• WHAT IS REQUIRED:
Could you restate all of the records exactly, leaving out the pictures?

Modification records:
● ● ● ● ●

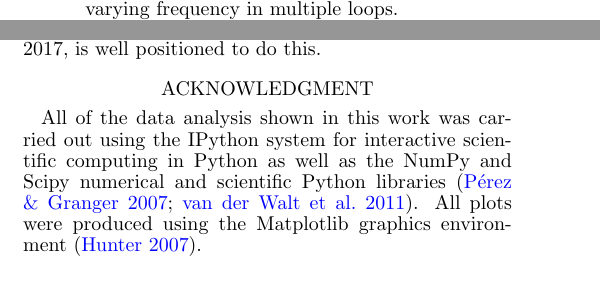
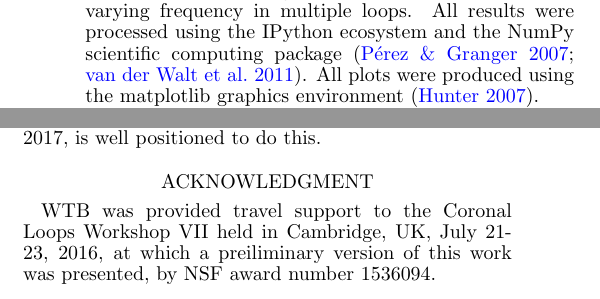
Before and after one commit to rice-solar-physics/hot_plasma_single_nanoflares, a LaTeX document (hot_non-flaring_plasma_1/hot_non_flaring_plasma_1.tex): two parts of the columns of pages 4 and 9 of 15, joined at a grey line, cut so that both start at the same text. Compiled offline with pdfLaTeX.

Commit message:
all content corrections made

```diff
--- a/hot_non-flaring_plasma_1/hot_non_flaring_plasma_1.tex
+++ b/hot_non-flaring_plasma_1/hot_non_flaring_plasma_1.tex
@@ -127,7 +127,7 @@ where $F_c$ is the Spitzer-H{\"a}rm heat flux. Smaller values of $f$ limit the h
 	\section{Results}
 	\label{sec:results}
 	%
-	\par We now show a series of simulations of a single nanoflare with our zero-dimensional single- and two-fluid hydrodynamic EBTEL models, and the HYDRAD code. \citetalias{barnes_inference_2016-1} discusses long trains of multiple nanoflares of varying frequency in multiple loops.
+	\par We now show a series of simulations of a single nanoflare with our zero-dimensional single- and two-fluid hydrodynamic EBTEL models, and the HYDRAD code. \citetalias{barnes_inference_2016-1} discusses long trains of multiple nanoflares of varying frequency in multiple loops. All results were processed using the IPython ecosystem and the NumPy scientific computing package \citep{perez_ipython:_2007,van_der_walt_numpy_2011}. All plots were produced using the matplotlib graphics environment \citep{hunter_matplotlib:_2007}.
 	%
 	\par An important output of all these models is the coronal emission measure. In EBTEL the emission measure for the entire coronal part of the loop is calculated using the familiar expression $\mathrm{EM}=n^2(2L)$, where $L$ is the loop half-length. We consider a temperature range of $4.0\le\log{T}\le8.5$ with bin sizes of $\Delta\log{T}=0.01$. At each time $t_i$, the coronal temperature range $[T_0,T_a]$ is calculated from $\bar{T}$ ($\bar{T}_e$ for the two-fluid model). For each bin that falls within $[T_0,T_a]$, $\bar{n}_i^2(2L)$ is added to that bin, where $\bar{n}_i$ is the spatially-averaged number density at $t_i$. The emission measure in each bin is then averaged over the entire simulation period. When measured observationally, $\mathrm{EM}(T)$ is a line-of-sight quantity. Assuming an aspect ratio (i.e. ratio of loop length to loop width) of 10, we apply a correction factor 1/10 to all calculated $\mathrm{EM}$ curves. The emission measure from HYDRAD is calculated using quantities averaged over the upper 80\% of the loop which corresponds to the coronal portion of the loop.
 	%
@@ -304,12 +304,12 @@ where $F_c$ is the Spitzer-H{\"a}rm heat flux. Smaller values of $f$ limit the h
 \par These results suggest that while showing that such a ``hot'' plasma should exist in principle may not be difficult, characterising the heating process from its observed properties may be a lot harder. Of course we have limited ourselves to the LF nanoflares here, and we showed \citep{cargill_active_2014} that the intermediate frequency nanoflare regime does have significant differences, in large part due to the range of densities that the nanoflares occure in. This will be addressed fully, along with other parameter variations, in \citetalias{barnes_inference_2016-1}, though it is difficult to see how a component hotter than 10 MK can be resurrected. Note though that the results of \citet{caspi_new_2015} pose a challenge for our scenario unless an undetected microflare or small flare occurred during the observations.
 
 	\par The observational aspects of this work will be addressed more fully in \citetalias{barnes_inference_2016-1}. However, one can conclude (i) present day observations do not seem capable of making quantitative statements about the ``hot'' component, though they are highly suggestive of its existence and (ii) future measurements should be concentrated in the temperature regime $10^{6.6}$ – $10^7$ K rather than at higher temperatures. The MaGIXS instrument, due to fly in 2017, is well positioned to do this.
-
 %%	Current instrumentation does not allow for a determination of the partition of energy between electron and ion populations by the as yet undetermined coronal heating mechanism based on $\mathrm{EM}(T)$ alone. For $T<T_M$, the density is sufficiently high such that $\tau_{ei}\to0$ and the two populations are always in equilibrium; any information about which species was preferentially heated has been lost. In order to discriminate between the heating of one species over another, greater constraints must be placed on $\mathrm{EM}(T)$ for $T>T_M$. Here, for example, a steep drop after $T_M$ and an extended tail near $10^7$ K is a possible signature of electron heating while a sharp cutoff before $10^7$ K could be a signature of ion heating. As seen in \autoref{fig:stf_emeff_compare}, these signatures are exaggerated the more impulsive the heating and ionization non-equilibrium does not preclude a determination of the energy partition.%%
 	%
 \section*{Acknowledgment}
 %%
-All of the data analysis shown in this work was carried out using the IPython system for interactive scientific computing in Python as well as the NumPy and Scipy numerical and scientific Python libraries \citep{perez_ipython:_2007,van_der_walt_numpy_2011}. All plots were produced using the Matplotlib graphics environment \citep{hunter_matplotlib:_2007}.
+WTB was provided travel support to the Coronal Loops Workshop
+VII held in Cambridge, UK, July 21-23, 2016, at which a preiliminary version of this work was presented, by NSF award number 1536094.
 %%
 
 	\appendix
```
Also changed, not shown: hot_non-flaring_plasma_1/hot_non_flaring_plasma_1.pdf, hot_non-flaring_plasma_1/hot_non_flaring_plasma_1.tex (2 more changed lines).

● ● ● ● ●

• RESPONSE BOX:
Before and after one commit to rice-solar-physics/hot_plasma_single_nanoflares, a LaTeX document (hot_non-flaring_plasma_1/hot_non_flaring_plasma_1.tex): two parts of the columns of pages 4 and 9 of 15, joined at a grey line, cut so that both start at the same text. Compiled offline with pdfLaTeX.

Commit message:
all content corrections made

```diff
--- a/hot_non-flaring_plasma_1/hot_non_flaring_plasma_1.tex
+++ b/hot_non-flaring_plasma_1/hot_non_flaring_plasma_1.tex
@@ -127,7 +127,7 @@ where $F_c$ is the Spitzer-H{\"a}rm heat flux. Smaller values of $f$ limit the h
 	\section{Results}
 	\label{sec:results}
 	%
-	\par We now show a series of simulations of a single nanoflare with our zero-dimensional single- and two-fluid hydrodynamic EBTEL models, and the HYDRAD code. \citetalias{barnes_inference_2016-1} discusses long trains of multiple nanoflares of varying frequency in multiple loops.
+	\par We now show a series of simulations of a single nanoflare with our zero-dimensional single- and two-fluid hydrodynamic EBTEL models, and the HYDRAD code. \citetalias{barnes_inference_2016-1} discusses long trains of multiple nanoflares of varying frequency in multiple loops. All results were processed using the IPython ecosystem and the NumPy scientific computing package \citep{perez_ipython:_2007,van_der_walt_numpy_2011}. All plots were produced using the matplotlib graphics environment \citep{hunter_matplotlib:_2007}.
 	%
 	\par An important output of all these models is the coronal emission measure. In EBTEL the emission measure for the entire coronal part of the loop is calculated using the familiar expression $\mathrm{EM}=n^2(2L)$, where $L$ is the loop half-length. We consider a temperature range of $4.0\le\log{T}\le8.5$ with bin sizes of $\Delta\log{T}=0.01$. At each time $t_i$, the coronal temperature range $[T_0,T_a]$ is calculated from $\bar{T}$ ($\bar{T}_e$ for the two-fluid model). For each bin that falls within $[T_0,T_a]$, $\bar{n}_i^2(2L)$ is added to that bin, where $\bar{n}_i$ is the spatially-averaged number density at $t_i$. The emission measure in each bin is then averaged over the entire simulation period. When measured observationally, $\mathrm{EM}(T)$ is a line-of-sight quantity. Assuming an aspect ratio (i.e. ratio of loop length to loop width) of 10, we apply a correction factor 1/10 to all calculated $\mathrm{EM}$ curves. The emission measure from HYDRAD is calculated using quantities averaged over the upper 80\% of the loop which corresponds to the coronal portion of the loop.
 	%
@@ -304,12 +304,12 @@ where $F_c$ is the Spitzer-H{\"a}rm heat flux. Smaller values of $f$ limit the h
 \par These results suggest that while showing that such a ``hot'' plasma should exist in principle may not be difficult, characterising the heating process from its observed properties may be a lot harder. Of course we have limited ourselves to the LF nanoflares here, and we showed \citep{cargill_active_2014} that the intermediate frequency nanoflare regime does have significant differences, in large part due to the range of densities that the nanoflares occure in. This will be addressed fully, along with other parameter variations, in \citetalias{barnes_inference_2016-1}, though it is difficult to see how a component hotter than 10 MK can be resurrected. Note though that the results of \citet{caspi_new_2015} pose a challenge for our scenario unless an undetected microflare or small flare occurred during the observations.
 
 	\par The observational aspects of this work will be addressed more fully in \citetalias{barnes_inference_2016-1}. However, one can conclude (i) present day observations do not seem capable of making quantitative statements about the ``hot'' component, though they are highly suggestive of its existence and (ii) future measurements should be concentrated in the temperature regime $10^{6.6}$ – $10^7$ K rather than at higher temperatures. The MaGIXS instrument, due to fly in 2017, is well positioned to do this.
-
 %%	Current instrumentation does not allow for a determination of the partition of energy between electron and ion populations by the as yet undetermined coronal heating mechanism based on $\mathrm{EM}(T)$ alone. For $T<T_M$, the density is sufficiently high such that $\tau_{ei}\to0$ and the two populations are always in equilibrium; any information about which species was preferentially heated has been lost. In order to discriminate between the heating of one species over another, greater constraints must be placed on $\mathrm{EM}(T)$ for $T>T_M$. Here, for example, a steep drop after $T_M$ and an extended tail near $10^7$ K is a possible signature of electron heating while a sharp cutoff before $10^7$ K could be a signature of ion heating. As seen in \autoref{fig:stf_emeff_compare}, these signatures are exaggerated the more impulsive the heating and ionization non-equilibrium does not preclude a determination of the energy partition.%%
 	%
 \section*{Acknowledgment}
 %%
-All of the data analysis shown in this work was carried out using the IPython system for interactive scientific computing in Python as well as the NumPy and Scipy numerical and scientific Python libraries \citep{perez_ipython:_2007,van_der_walt_numpy_2011}. All plots were produced using the Matplotlib graphics environment \citep{hunter_matplotlib:_2007}.
+WTB was provided travel support to the Coronal Loops Workshop
+VII held in Cambridge, UK, July 21-23, 2016, at which a preiliminary version of this work was presented, by NSF award number 1536094.
 %%
 
 	\appendix
```
Also changed, not shown: hot_non-flaring_plasma_1/hot_non_flaring_plasma_1.pdf, hot_non-flaring_plasma_1/hot_non_flaring_plasma_1.tex (2 more changed lines).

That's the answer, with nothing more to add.